We drove down a fog filled windy turny narrow paved road from Nyalum, Tibet toward Nepal – 6:30 am and dark. It had rained the night before so the road was wet coupled by many water falls cascading across the road, Perhaps Buddha was protecting me from seeing the 6,000 plus feet drop off . Our slow steady driver for the past 9 days suddenly became a barn horse – hoping to drop us off early anticipating his 17 hour drive back to Lhasa.
I longed for a flat level progressive city with a modern hotel.
The last several miles before the Tibetan border hundreds of transport trucks were lined up waiting to pick up goods from the Nepalese. Our one lane road now narrower.
We said our goodbyes to Bing Bing (our guide) and Tashi (our driver) and walked across a rainy border from Tibet to Nepal known as the Friendship Bridge – high above the raging river – stunning.

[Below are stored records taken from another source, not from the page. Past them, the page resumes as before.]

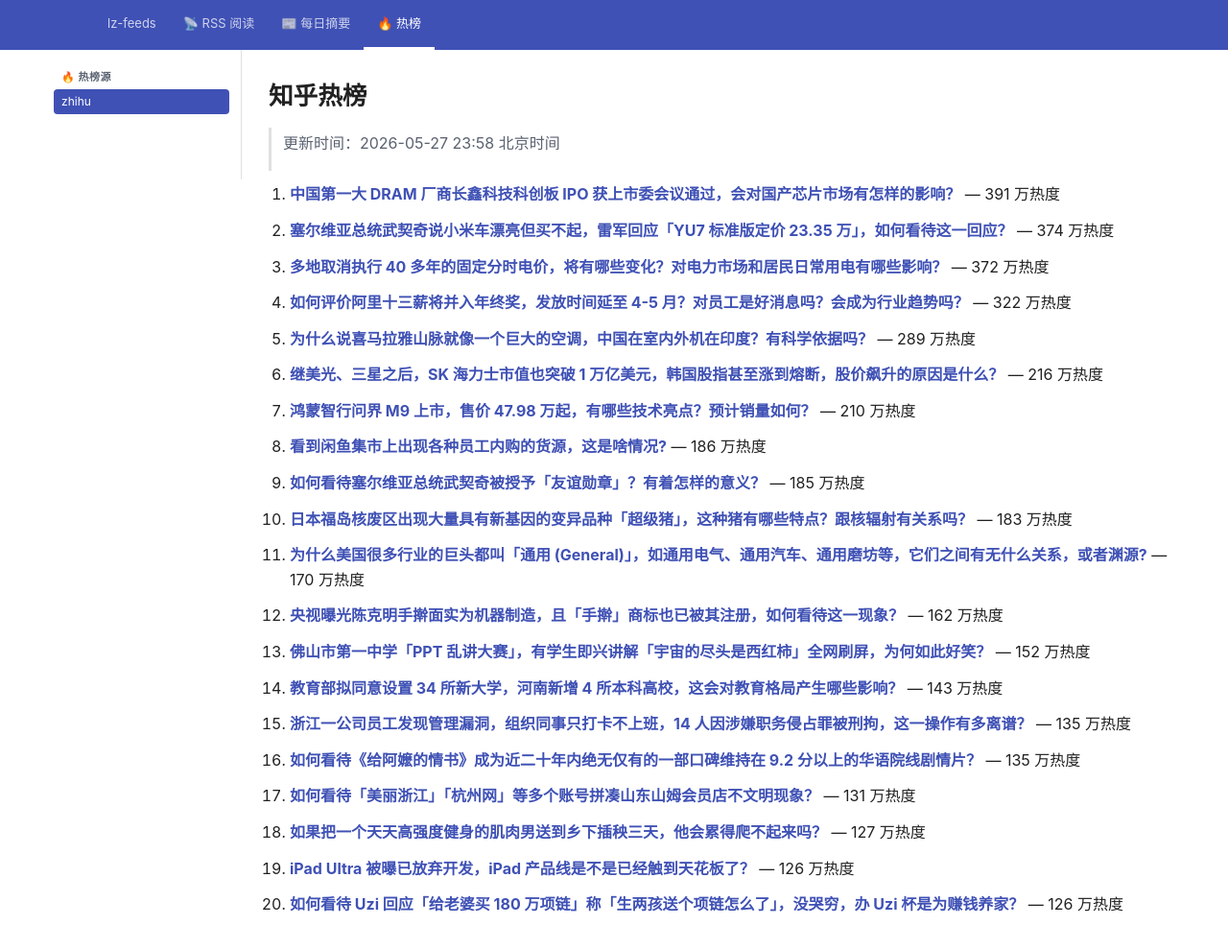
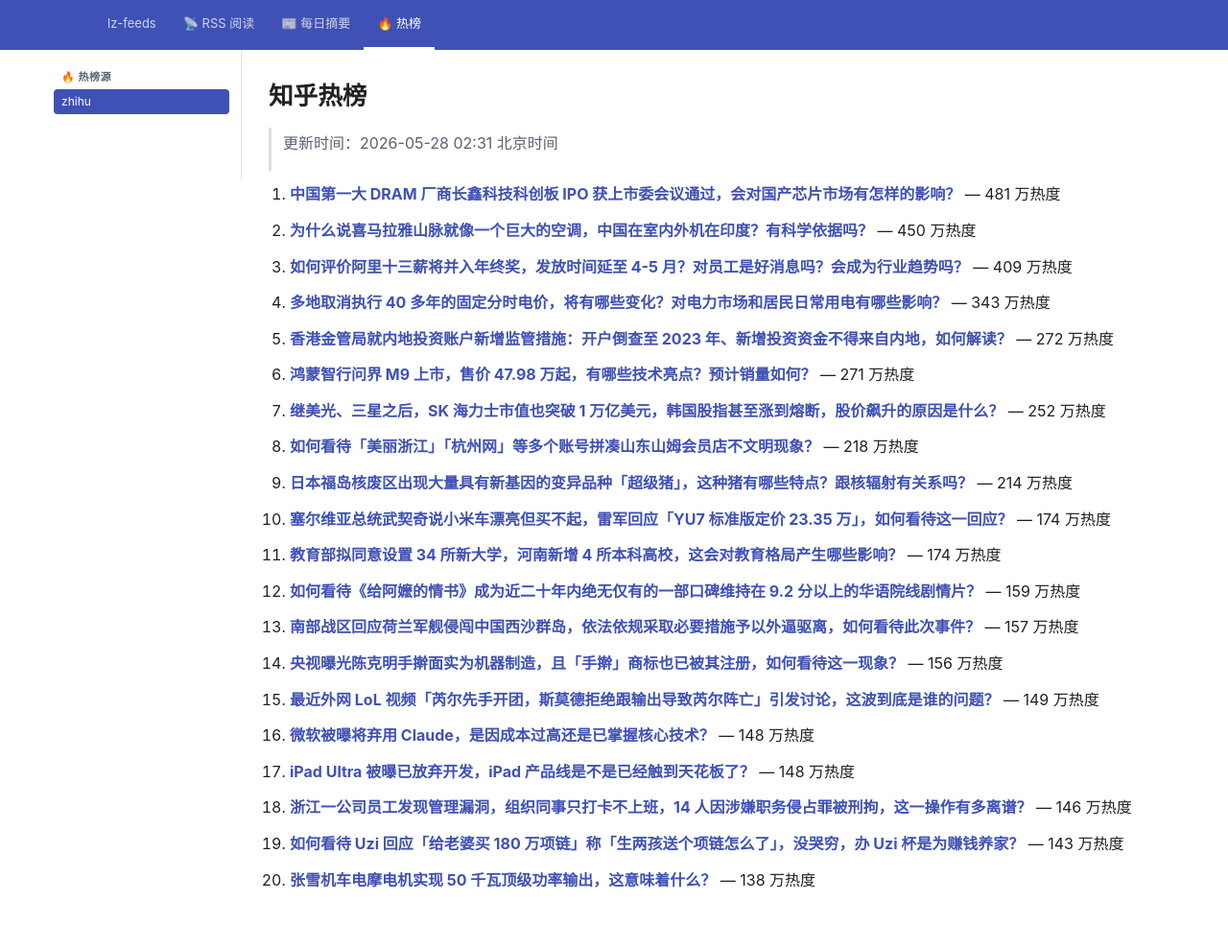
Before and after one commit to lizhang0101/lz-feeds, a Jekyll site: the page built from _hotlist/zhihu.md, in a window 1280 px wide and 1020 px high. Shown: the top 989 px of the window at 96% size. Built offline with Jekyll 4.4.1, drawn with Linux system fonts in a browser that asks for light colours.

Commit message:
hotlist: 2026-05-27T18:31Z

```diff
--- a/_hotlist/zhihu.md
+++ b/_hotlist/zhihu.md
@@ -1,48 +1,48 @@
 ---
-updated: 2026-05-27 23:58 北京时间
+updated: 2026-05-28 02:31 北京时间
 count: 20
 ---
 
 # 知乎热榜
 
-> 更新时间：2026-05-27 23:58 北京时间
+> 更新时间：2026-05-28 02:31 北京时间
 
-1. **[中国第一大 DRAM 厂商长鑫科技科创板 IPO 获上市委会议通过，会对国产芯片市场有怎样的影响？](https://www.zhihu.com/question/2042900633947038528)** — 391 万热度
+1. **[中国第一大 DRAM 厂商长鑫科技科创板 IPO 获上市委会议通过，会对国产芯片市场有怎样的影响？](https://www.zhihu.com/question/2042900633947038528)** — 481 万热度
 
-2. **[塞尔维亚总统武契奇说小米车漂亮但买不起，雷军回应「YU7 标准版定价 23.35 万」，如何看待这一回应？](https://www.zhihu.com/question/2042890815265923370)** — 374 万热度
+2. **[为什么说喜马拉雅山脉就像一个巨大的空调，中国在室内外机在印度？有科学依据吗？](https://www.zhihu.com/question/2042963003981526641)** — 450 万热度
 
-3. **[多地取消执行 40 多年的固定分时电价，将有哪些变化？对电力市场和居民日常用电有哪些影响？](https://www.zhihu.com/question/2042878236959536823)** — 372 万热度
+3. **[如何评价阿里十三薪将并入年终奖，发放时间延至 4-5 月？对员工是好消息吗？会成为行业趋势吗？](https://www.zhihu.com/question/2043016539914203464)** — 409 万热度
 
-4. **[如何评价阿里十三薪将并入年终奖，发放时间延至 4-5 月？对员工是好消息吗？会成为行业趋势吗？](https://www.zhihu.com/question/2043016539914203464)** — 322 万热度
+4. **[多地取消执行 40 多年的固定分时电价，将有哪些变化？对电力市场和居民日常用电有哪些影响？](https://www.zhihu.com/question/2042878236959536823)** — 343 万热度
 
-5. **[为什么说喜马拉雅山脉就像一个巨大的空调，中国在室内外机在印度？有科学依据吗？](https://www.zhihu.com/question/2042963003981526641)** — 289 万热度
+5. **[香港金管局就内地投资账户新增监管措施：开户倒查至 2023 年、新增投资资金不得来自内地，如何解读？](https://www.zhihu.com/question/2043072357921546874)** — 272 万热度
 
-6. **[继美光、三星之后，SK 海力士市值也突破 1 万亿美元，韩国股指甚至涨到熔断，股价飙升的原因是什么？](https://www.zhihu.com/question/2042901886798403259)** — 216 万热度
+6. **[鸿蒙智行问界 M9 上市，售价 47.98 万起，有哪些技术亮点？预计销量如何？](https://www.zhihu.com/question/2042953295174394055)** — 271 万热度
 
-7. **[鸿蒙智行问界 M9 上市，售价 47.98 万起，有哪些技术亮点？预计销量如何？](https://www.zhihu.com/question/2042953295174394055)** — 210 万热度
+7. **[继美光、三星之后，SK 海力士市值也突破 1 万亿美元，韩国股指甚至涨到熔断，股价飙升的原因是什么？](https://www.zhihu.com/question/2042901886798403259)** — 252 万热度
 
-8. **[看到闲鱼集市上出现各种员工内购的货源，这是啥情况?](https://www.zhihu.com/question/2042758934994346173)** — 186 万热度
+8. **[如何看待「美丽浙江」「杭州网」等多个账号拼凑山东山姆会员店不文明现象？](https://www.zhihu.com/question/2042258922862548499)** — 218 万热度
 
-9. **[如何看待塞尔维亚总统武契奇被授予「友谊勋章」？有着怎样的意义？](https://www.zhihu.com/question/2042374364042088511)** — 185 万热度
+9. **[日本福岛核废区出现大量具有新基因的变异品种「超级猪」，这种猪有哪些特点？跟核辐射有关系吗？](https://www.zhihu.com/question/2042329760202581247)** — 214 万热度
 
-10. **[日本福岛核废区出现大量具有新基因的变异品种「超级猪」，这种猪有哪些特点？跟核辐射有关系吗？](https://www.zhihu.com/question/2042329760202581247)** — 183 万热度
+10. **[塞尔维亚总统武契奇说小米车漂亮但买不起，雷军回应「YU7 标准版定价 23.35 万」，如何看待这一回应？](https://www.zhihu.com/question/2042890815265923370)** — 174 万热度
 
-11. **[为什么美国很多行业的巨头都叫「通用 (General)」，如通用电气、通用汽车、通用磨坊等，它们之间有无什么关系，或者渊源?](https://www.zhihu.com/question/20205304)** — 170 万热度
+11. **[教育部拟同意设置 34 所新大学，河南新增 4 所本科高校，这会对教育格局产生哪些影响？](https://www.zhihu.com/question/2041187512429852426)** — 174 万热度
 
-12. **[央视曝光陈克明手擀面实为机器制造，且「手擀」商标也已被其注册，如何看待这一现象？](https://www.zhihu.com/question/2042901048293947230)** — 162 万热度
+12. **[如何看待《给阿嬷的情书》成为近二十年内绝无仅有的一部口碑维持在 9.2 分以上的华语院线剧情片？](https://www.zhihu.com/question/2042532817628878168)** — 159 万热度
 
-13. **[佛山市第一中学「PPT 乱讲大赛」，有学生即兴讲解「宇宙的尽头是西红柿」全网刷屏，为何如此好笑？](https://www.zhihu.com/question/2042652993103689178)** — 152 万热度
+13. **[南部战区回应荷兰军舰侵闯中国西沙群岛，依法依规采取必要措施予以外逼驱离，如何看待此次事件？](https://www.zhihu.com/question/2043071472072123195)** — 157 万热度
 
-14. **[教育部拟同意设置 34 所新大学，河南新增 4 所本科高校，这会对教育格局产生哪些影响？](https://www.zhihu.com/question/2041187512429852426)** — 143 万热度
+14. **[央视曝光陈克明手擀面实为机器制造，且「手擀」商标也已被其注册，如何看待这一现象？](https://www.zhihu.com/question/2042901048293947230)** — 156 万热度
 
-15. **[浙江一公司员工发现管理漏洞，组织同事只打卡不上班，14 人因涉嫌职务侵占罪被刑拘，这一操作有多离谱？](https://www.zhihu.com/question/2042313064389891238)** — 135 万热度
+15. **[最近外网 LoL 视频「芮尔先手开团，斯莫德拒绝跟输出导致芮尔阵亡」引发讨论，这波到底是谁的问题？](https://www.zhihu.com/question/2042969044114990453)** — 149 万热度
 
-16. **[如何看待《给阿嬷的情书》成为近二十年内绝无仅有的一部口碑维持在 9.2 分以上的华语院线剧情片？](https://www.zhihu.com/question/2042532817628878168)** — 135 万热度
+16. **[微软被曝将弃用 Claude，是因成本过高还是已掌握核心技术？](https://www.zhihu.com/question/2042293920017691036)** — 148 万热度
 
-17. **[如何看待「美丽浙江」「杭州网」等多个账号拼凑山东山姆会员店不文明现象？](https://www.zhihu.com/question/2042258922862548499)** — 131 万热度
+17. **[iPad Ultra 被曝已放弃开发，iPad 产品线是不是已经触到天花板了？](https://www.zhihu.com/question/2042310569772806238)** — 148 万热度
 
-18. **[如果把一个天天高强度健身的肌肉男送到乡下插秧三天，他会累得爬不起来吗？](https://www.zhihu.com/question/2042350863096832511)** — 127 万热度
+18. **[浙江一公司员工发现管理漏洞，组织同事只打卡不上班，14 人因涉嫌职务侵占罪被刑拘，这一操作有多离谱？](https://www.zhihu.com/question/2042313064389891238)** — 146 万热度
 
-19. **[iPad Ultra 被曝已放弃开发，iPad 产品线是不是已经触到天花板了？](https://www.zhihu.com/question/2042310569772806238)** — 126 万热度
+19. **[如何看待 Uzi 回应「给老婆买 180 万项链」称「生两孩送个项链怎么了」，没哭穷，办 Uzi 杯是为赚钱养家？](https://www.zhihu.com/question/2041684405639444059)** — 143 万热度
 
-20. **[如何看待 Uzi 回应「给老婆买 180 万项链」称「生两孩送个项链怎么了」，没哭穷，办 Uzi 杯是为赚钱养家？](https://www.zhihu.com/question/2041684405639444059)** — 126 万热度
+20. **[张雪机车电摩电机实现 50 千瓦顶级功率输出，这意味着什么？](https://www.zhihu.com/question/2042924043733579676)** — 138 万热度
```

Our new driver’s destination was the Namabuddha (mountain top) Resort. We had no idea where it was only that our itinerary stated “unusual comfort”.
Our road was similar to the one in Tibet. However, now is was a dirt mud soaked one lane road bordering the same deep gorge – our 2 wheel drive van slid in the foot deep mud.
I tried to breathe, steer the van from the back seat and wonder what the hell was I doing here – occasionally reminding myself of the explorers before me, to get my “do do” together and marvel at the stunning vistas.
The tour company obviously tried to reward us after the past 5 nights of mediocre accommodations by booking a night at a fabulous organic, vegetarian (whoopie), you’ll have hot water, a toilet, shower, clean sheets and power (well… part of the day) place not knowing the monsoons would come early.
Our driver dropped us off saying “If our vehicle can not make it here to pick you up tomorrow we will arrange for a 4 wheeler to bring you down off the mountain.” This was reassuring! How about a helicopter? Or a paved 2 lane road with guard rails?
The small resort has been owned by an expat German couple for many years. The interior and exterior doors of the main rooms and cottages are about 5 feet high. But with the exception of a few bumped heads we had great fun with the German, Dutch and British vagabonders staying there. We learned that the reason for the short door openings is to make people bow upon entering a room.
Needless to say, the vegis were fabulous (you can make anything taste good with enough spices), the French wine a complete surprise and the rooms very much appreciated.
Now that I made it through the self made fiasco – I will say it was worth the drive.
That night the Karma Gods cleared the weather, dried the roads and the trip to Kathmandu the following day went perfect.
You have nothing to fear but fear itself….